Until last year, Thomas & Milliken Millwork Inc. in Northport, Mich., wrestled with a bottleneck accurately calculating the correct radius for curved mouldings.
"We always had to go to the job site, take a cardboard template, trace it, come back and use trammel points and sit there and keep spreading them out or bringing them together before we could find the radius," says Todd Huck, shop production manager for Thomas & Milliken. "Sometimes it would take a guy an hour to figure out a radius, especially on the big ones where you have to keep adding pieces on to your trammel points."
Then, in January 2005, Thomas & Milliken purchased the ETemplate Photo system. Using the system together with a new C.R. Onsrud CNC router allows Thomas & Milliken to bypass radius calculations altogether and produce curved mouldings in just a fraction of the time it used to take.
Taking a chance
The ETemplate Photo system was originally developed to help shops measure and create accurate templates for countertops. However, Huck and Thomas & Milliken salesman Bill Craig had a different idea. "We were looking at the ETemplate Photo system in a magazine one day and said, If it can work along countertops, then there's no reason why you can't just take that and put it up on the vertical,' " Huck says. "So we called them up and started asking questions about it, and they said, Well, we've never had this request before, but it should work.' We were the guinea pig," Huck says.
Thomas & Milliken purchased the system, and Craig took a class in how to use it. He then showed the rest of the staff how to use the system. As a result, production time on curved mouldings has dropped by well over 50 percent, according to Huck.
How it works
The ETemplate Photo system consists of plastic or adhesive markers, area gauges and a camera. If the surface to be measured is horizontal, then plastic markers can be used. If the surface to be measured is vertical, then re-usable adhesive markers can be used.
Markers (plastic or adhesive) are placed around the edge of the area that needs to be measured. Four plastic markers, representing x and y coordinates, must appear in the photos. Additionally, scales are placed within the area. Photos are then taken of the markers from at least two angles. Each marker is printed with a slightly different series of marks, which the system software recognizes once the photos are taken. A typical job requires eight to 12 photos.
Once the photos are taken, the user downloads them into his computer. The ETemplate Photo software processes the photos and creates a CAD drawing of the area. The CAD drawing can then be downloaded directly to a CNC router for cutting.
A new method
Originally, Thomas & Milliken employees took the system to the job site to get their pictures, but then came up with a way to expedite the process. "We found that it's quicker for the salesman to go to the job site, slap a piece of cardboard up there, trace the template of the opening and then bring it back here to the shop," Huck says. "We set up and shoot the photos right here in the shop, which is easier for us. Also, with the cardboard template we have a hard copy of the curve.
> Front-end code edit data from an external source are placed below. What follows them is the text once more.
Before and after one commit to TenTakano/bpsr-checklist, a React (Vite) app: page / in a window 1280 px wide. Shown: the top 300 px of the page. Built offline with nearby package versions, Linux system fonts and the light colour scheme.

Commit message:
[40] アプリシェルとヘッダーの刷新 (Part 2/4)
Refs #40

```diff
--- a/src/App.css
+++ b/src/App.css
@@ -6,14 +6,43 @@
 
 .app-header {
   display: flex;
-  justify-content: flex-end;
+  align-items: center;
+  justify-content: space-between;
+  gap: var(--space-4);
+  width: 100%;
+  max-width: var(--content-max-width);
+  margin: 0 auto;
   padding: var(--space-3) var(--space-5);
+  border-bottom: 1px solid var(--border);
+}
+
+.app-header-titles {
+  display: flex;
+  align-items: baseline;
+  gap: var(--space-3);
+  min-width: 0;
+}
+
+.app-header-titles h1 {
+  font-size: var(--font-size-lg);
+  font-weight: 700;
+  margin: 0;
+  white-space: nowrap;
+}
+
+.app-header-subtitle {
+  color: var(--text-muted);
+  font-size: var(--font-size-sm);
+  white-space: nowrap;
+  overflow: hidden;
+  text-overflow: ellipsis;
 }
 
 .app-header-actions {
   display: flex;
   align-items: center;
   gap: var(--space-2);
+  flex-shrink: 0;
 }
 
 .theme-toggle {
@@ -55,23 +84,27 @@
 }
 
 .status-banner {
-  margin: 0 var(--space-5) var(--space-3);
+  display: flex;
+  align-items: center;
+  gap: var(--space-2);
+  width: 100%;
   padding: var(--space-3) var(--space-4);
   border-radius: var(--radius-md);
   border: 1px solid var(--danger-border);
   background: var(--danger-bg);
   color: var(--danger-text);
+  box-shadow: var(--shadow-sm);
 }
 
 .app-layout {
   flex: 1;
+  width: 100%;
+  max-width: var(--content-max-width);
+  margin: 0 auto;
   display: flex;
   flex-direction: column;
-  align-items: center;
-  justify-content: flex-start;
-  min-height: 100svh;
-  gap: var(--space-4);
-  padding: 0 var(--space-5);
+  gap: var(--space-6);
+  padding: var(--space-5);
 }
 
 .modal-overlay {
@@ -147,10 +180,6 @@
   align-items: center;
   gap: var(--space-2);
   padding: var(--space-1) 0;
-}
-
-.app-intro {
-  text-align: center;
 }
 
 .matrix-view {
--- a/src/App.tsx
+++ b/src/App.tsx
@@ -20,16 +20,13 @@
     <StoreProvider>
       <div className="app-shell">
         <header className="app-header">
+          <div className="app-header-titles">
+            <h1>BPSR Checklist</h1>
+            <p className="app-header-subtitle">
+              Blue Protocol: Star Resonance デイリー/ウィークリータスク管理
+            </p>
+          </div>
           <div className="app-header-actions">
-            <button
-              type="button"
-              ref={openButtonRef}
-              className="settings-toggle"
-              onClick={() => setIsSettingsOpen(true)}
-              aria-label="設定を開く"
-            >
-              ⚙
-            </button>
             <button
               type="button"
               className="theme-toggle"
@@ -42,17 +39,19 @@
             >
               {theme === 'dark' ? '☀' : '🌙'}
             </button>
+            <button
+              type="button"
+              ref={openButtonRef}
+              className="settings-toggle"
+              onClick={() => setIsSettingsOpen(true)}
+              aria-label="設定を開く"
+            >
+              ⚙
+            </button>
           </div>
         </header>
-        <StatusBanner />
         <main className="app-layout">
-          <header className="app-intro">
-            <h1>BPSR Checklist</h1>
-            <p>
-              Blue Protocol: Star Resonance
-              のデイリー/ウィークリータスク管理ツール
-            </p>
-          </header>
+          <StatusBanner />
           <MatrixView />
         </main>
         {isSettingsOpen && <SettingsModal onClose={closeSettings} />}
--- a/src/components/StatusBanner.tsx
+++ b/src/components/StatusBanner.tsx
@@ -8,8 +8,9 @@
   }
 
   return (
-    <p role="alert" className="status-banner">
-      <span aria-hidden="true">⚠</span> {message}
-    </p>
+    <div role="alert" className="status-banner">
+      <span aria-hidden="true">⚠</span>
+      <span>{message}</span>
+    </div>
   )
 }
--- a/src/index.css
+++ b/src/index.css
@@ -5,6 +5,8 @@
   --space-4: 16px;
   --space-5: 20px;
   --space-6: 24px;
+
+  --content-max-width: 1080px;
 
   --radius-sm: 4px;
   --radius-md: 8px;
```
That way, if the customer says, This doesn't really match up,' we can say, Well, here's the template.' "
When an order for curved millwork comes in, a cardboard template is cut on the site, brought back to the shop, and the ETemplate photos are taken. Back in his office, Huck takes the drawings generated by the ETemplate Photo system and works with them in AutoCAD and Mastercam. He then transfers the drawings to the shop computer.
A C.R. Onsrud CNC router creates a clean MDF template with the correct radius. Since much of the curved work that Thomas & Milliken does will ultimately be painted, MDF is often used for the construction of the final piece of moulding as well.
The facility at Thomas & Milliken is divided roughly in half, with the front used for custom curved mouldings, doors and stair parts. The back of the facility is a mill shop that works primarily with hard and soft woods. In the mill shop, work is done on a Weinig Unimat moulder, a Weinig Profimat 22n moulder, a Diehl straightline ripsaw, a Timesaver widebelt sander and a Doucet clamp carrier. The mill shop also contains a tool room for profile knife grinding and a library of more than 1,200 custom knives that have been made over the years.
Current plans for Thomas & Milliken include expanding its storage area and buying another delivery truck, as almost all deliveries are done by the shop. It's also looking at getting a second Weinig grinder for the profile knives.
As to the ETemplate Photo system, Huck thinks many companies aren't using it simply because of change. "I think some shops are afraid to use it," Huck says. "Some shops do things the old-fashioned way and they don't trust in doing things a new way. It's like We've been doing it this way for so long, why should we change?' "
Have something to say? Share your thoughts with us in the comments below.